#7: CVA has a wider access
Corporate voluntary arrangement (CVA) will have wider access. The entire existing Section 395 of the CA 2016 will be substituted with narrower restrictions. In particular, there is the removal of the restriction against a company having created a charge. That will allow more distressed companies to consider the CVA.
#8: Public listed companies can apply for judicial management
The judicial management restrictions under existing law left a lot of uncertainty on whether public listed companies could apply for judicial management. The proposed amendments will make it clear that generally, public listed companies can apply for judicial management. This is because the restrictions are now only confined to certain types of companies as registered, licensed or recognised under certain parts of the Capital Markets and Services Act 2007, or under the Securities Industry (Central Depositories) Act 1991.
#9: Secured creditor recovery of property in JM and CVA
There are proposed new provisions to allow secured creditors to take possession or exercise its secured rights over the secured property during a moratorium in CVA and JM. This is generally where the property is not required by the company during the CVA or JM, there is a high risk to the existence of the property or the value of the property decreases in value due to the moratorium.
#10: Continuation of essential goods and services/ipso facto clauses
Finally, it is intended that when there is a proposed scheme of arrangement, CVA or JM, essential supplies under existing contracts must continue to be provided. Ipso facto clauses or termination clauses due to insolvency-related events will cease to have effect. Suppliers will have to continue to fulfill their commitments under their contracts with the debtor company. As protection to the suppliers, the suppliers do have an avenue to apply for consent to have the contract or supply terminated on certain grounds.
Conclusion: Flattening the insolvency curve
The above is a high-level summary of the major restructuring and corporate rescue amendments being proposed. Overall, the proposed Companies (Amendment) Bill 2020 will introduce significant and useful restructuring tools to better assist distressed companies. These changes are urgently needed by companies in battling the challenging Covid-19 business environment and will help to flatten the insolvency curve threatening companies.
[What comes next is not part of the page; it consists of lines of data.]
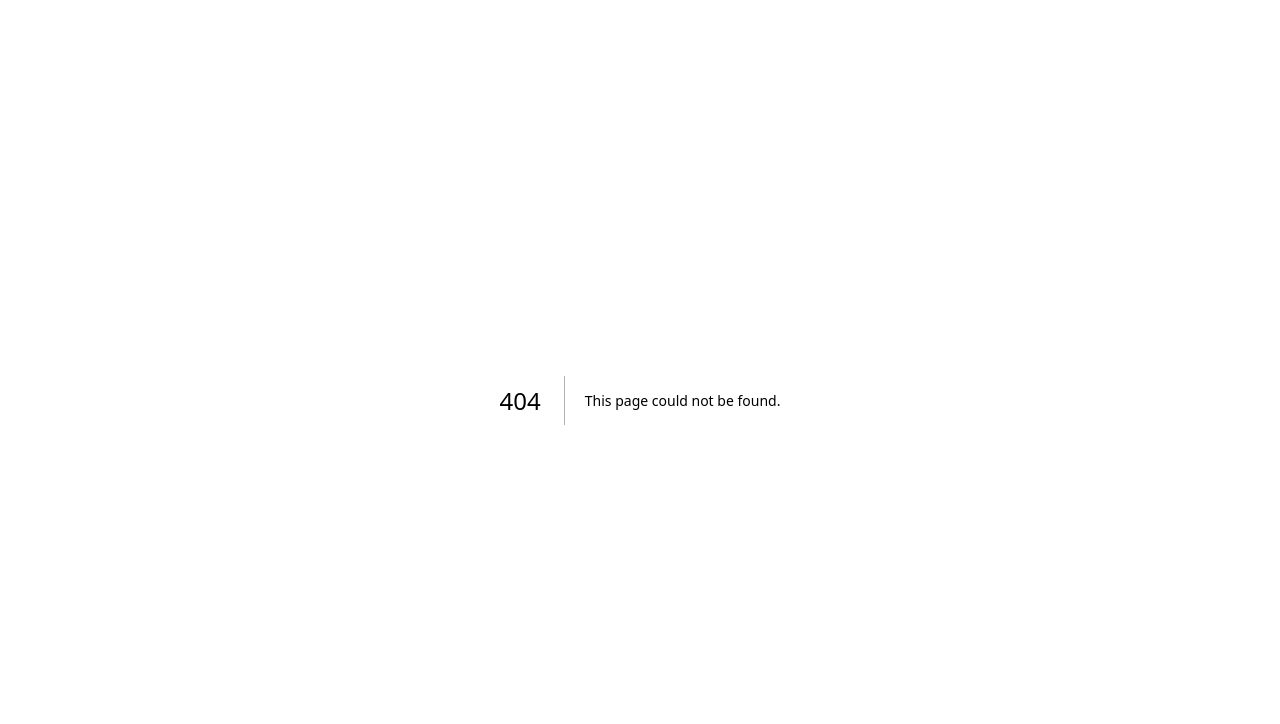
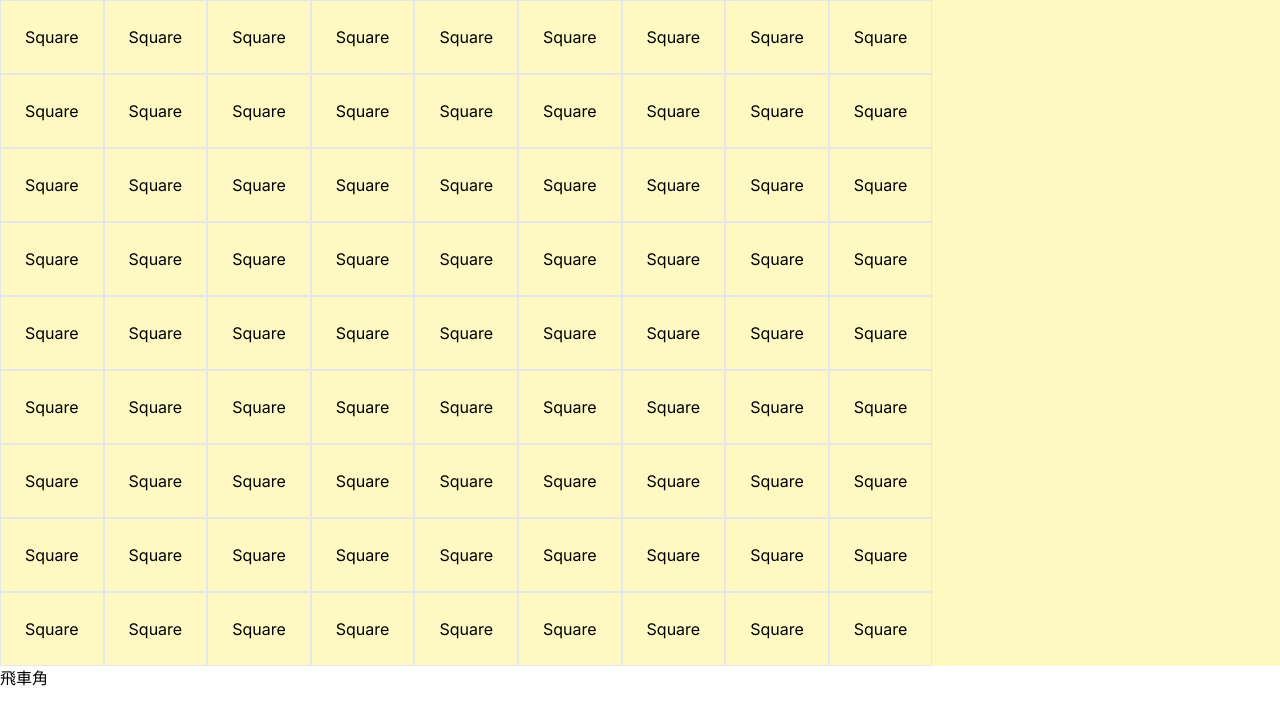
Before and after one commit to AgawaToshiki/making-shogi-app, a Next.js app: page /create in a window 1280 px wide. Before the commit this address had no page. Shown: the top 724 px of the page. Built offline with nearby package versions, Linux system fonts and the light colour scheme; no server answers; sample sign-in values are in the browser's storage.

Commit message:
盤面のコンポーネントを追加

```diff
--- a/app/components/Header.tsx
+++ b/app/components/Header.tsx
@@ -13,6 +13,13 @@ const Header = ({ user }: Props) => {
   return (
     <>
       <div className="fixed z-20 w-full py-6 px-4 flex justify-end gap-[10px] max-md:flex-col-reverse bg-red-100 shadow-md">
+        <nav>
+          <ul>
+            <li>
+              <Link href="/create">詰将棋作成</Link>
+            </li>
+          </ul>
+        </nav>
       </div>
     </>
   )
--- a/app/components/ProtectRoute.tsx
+++ b/app/components/ProtectRoute.tsx
@@ -1,3 +1,4 @@
+"use client"
 import React, { useEffect } from 'react';
 import { auth } from "../../firebase";
 import { onAuthStateChanged } from 'firebase/auth';
--- /dev/null
+++ b/app/components/Square.tsx
@@ -0,0 +1,9 @@
+import React from 'react'
+
+const Square = () => {
+  return (
+    <div className="p-6 border border-collapse">Square</div>
+  )
+}
+
+export default Square
--- /dev/null
+++ b/app/create/page.tsx
@@ -0,0 +1,129 @@
+"use client"
+import React, { useState } from 'react'
+import ProtectRoute from '../components/ProtectRoute'
+import Square from '../components/Square'
+
+const Create = () => {
+  const [isSelect, setSelect] = useState<boolean>(false);
+  const [piece, setPiece] = useState<string>("");
+  const handleSetPiece = (item: string) => {
+    setPiece(item);
+    setSelect(!isSelect);
+    console.log(piece)
+    console.log(isSelect)
+  }
+  return (
+    <ProtectRoute>
+      <div>
+        <div className="flex bg-yellow-100">
+          <Square />
+          <Square />
+          <Square />
+          <Square />
+          <Square />
+          <Square />
+          <Square />
+          <Square />
+          <Square />
+        </div>
+        <div className="flex bg-yellow-100">
+          <Square />
+          <Square />
+          <Square />
+          <Square />
+          <Square />
+          <Square />
+          <Square />
+          <Square />
+          <Square />
+        </div>
+        <div className="flex bg-yellow-100">
+          <Square />
+          <Square />
+          <Square />
+          <Square />
+          <Square />
+          <Square />
+          <Square />
+          <Square />
+          <Square />
+        </div>
+        <div className="flex bg-yellow-100">
+          <Square />
+          <Square />
+          <Square />
+          <Square />
+          <Square />
+          <Square />
+          <Square />
+          <Square />
+          <Square />
+        </div>
+        <div className="flex bg-yellow-100">
+          <Square />
+          <Square />
+          <Square />
+          <Square />
+          <Square />
+          <Square />
+          <Square />
+          <Square />
+          <Square />
+        </div>
+        <div className="flex bg-yellow-100">
+          <Square />
+          <Square />
+          <Square />
+          <Square />
+          <Square />
+          <Square />
+          <Square />
+          <Square />
+          <Square />
+        </div>
+        <div className="flex bg-yellow-100">
+          <Square />
+          <Square />
+          <Square />
+          <Square />
+          <Square />
+          <Square />
+          <Square />
+          <Square />
+          <Square />
+        </div>
+        <div className="flex bg-yellow-100">
+          <Square />
+          <Square />
+          <Square />
+          <Square />
+          <Square />
+          <Square />
+          <Square />
+          <Square />
+          <Square />
+        </div>
+        <div className="flex bg-yellow-100">
+          <Square />
+          <Square />
+          <Square />
+          <Square />
+          <Square />
+          <Square />
+          <Square />
+          <Square />
+          <Square />
+        </div>
+        <button onClick={ () => handleSetPiece('rook') }>
+          飛車
+        </button>
+        <button onClick={ () => handleSetPiece('bishop') }>
+          角
+        </button>
+        {piece}
+      </div>
+    </ProtectRoute>
+  )
+}
+
+export default Create
```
Lee Shih is a restructuring and insolvency lawyer and the managing partner of the boutique law firm, Lim Chee Wee Partnership. He also writes at themalaysianlawyer.com.